**Work item**
Below are the records. Gather each line that holds "Autonomous".

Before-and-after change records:
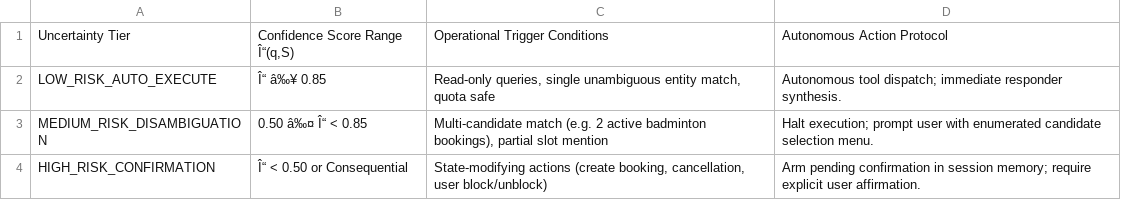
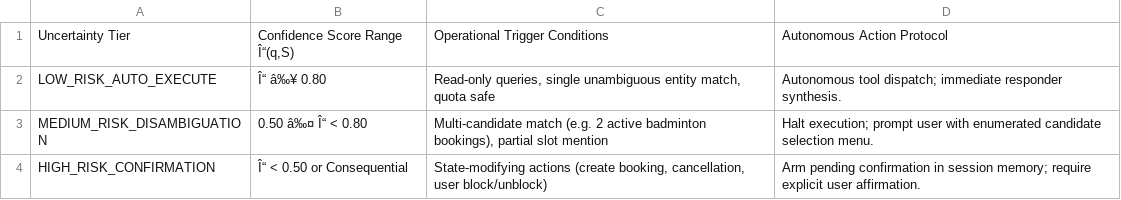
Before and after one commit to divyanidenge/Sports-ERP-AI-Agent-Advanced, a CSV file: research_paper/tables/table4_uncertainty.csv, drawn as a sheet.

```diff
--- a/research_paper/tables/table4_uncertainty.csv
+++ b/research_paper/tables/table4_uncertainty.csv
@@ -1,4 +1,4 @@
 Uncertainty Tier,"Confidence Score Range Î“(q,S)",Operational Trigger Conditions,Autonomous Action Protocol
-LOW_RISK_AUTO_EXECUTE,Î“ â‰¥ 0.85,"Read-only queries, single unambiguous entity match, quota safe",Autonomous tool dispatch; immediate responder synthesis.
-MEDIUM_RISK_DISAMBIGUATION,0.50 â‰¤ Î“ < 0.85,"Multi-candidate match (e.g. 2 active badminton bookings), partial slot mention",Halt execution; prompt user with enumerated candidate selection menu.
+LOW_RISK_AUTO_EXECUTE,Î“ â‰¥ 0.80,"Read-only queries, single unambiguous entity match, quota safe",Autonomous tool dispatch; immediate responder synthesis.
+MEDIUM_RISK_DISAMBIGUATION,0.50 â‰¤ Î“ < 0.80,"Multi-candidate match (e.g. 2 active badminton bookings), partial slot mention",Halt execution; prompt user with enumerated candidate selection menu.
 HIGH_RISK_CONFIRMATION,Î“ < 0.50 or Consequential,"State-modifying actions (create booking, cancellation, user block/unblock)",Arm pending confirmation in session memory; require explicit user affirmation.
```
Also changed, not shown: 14 other files.
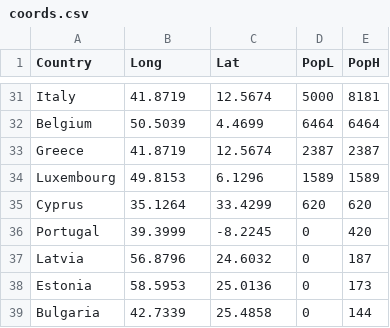
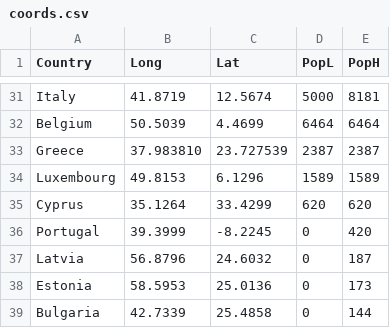
Before and after one commit to esztvi/my-cdv-fall19, a CSV file: my-work/data_story/7_outsidepopulation_en/coords.csv, drawn as a sheet; only a part is shown, gaps mark what is left out.

```diff
--- a/my-work/data_story/7_outsidepopulation_en/coords.csv
+++ b/my-work/data_story/7_outsidepopulation_en/coords.csv
@@ -32,3 +32,3 @@ Italy,41.8719,12.5674,5000,8181
 Belgium,50.5039,4.4699,6464,6464
-Greece,41.8719,12.5674,2387,2387
+Greece,37.983810,23.727539,2387,2387
 Luxembourg,49.8153,6.1296,1589,1589
```
Also changed, not shown: my-work/data_story/7_outsidepopulation_hu/coords.csv, 1 other file.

**Answer area**
 Uncertainty Tier,"Confidence Score Range Î“(q,S)",Operational Trigger Conditions,Autonomous Action Protocol
-LOW_RISK_AUTO_EXECUTE,Î“ â‰¥ 0.85,"Read-only queries, single unambiguous entity match, quota safe",Autonomous tool dispatch; immediate responder synthesis.
+LOW_RISK_AUTO_EXECUTE,Î“ â‰¥ 0.80,"Read-only queries, single unambiguous entity match, quota safe",Autonomous tool dispatch; immediate responder synthesis.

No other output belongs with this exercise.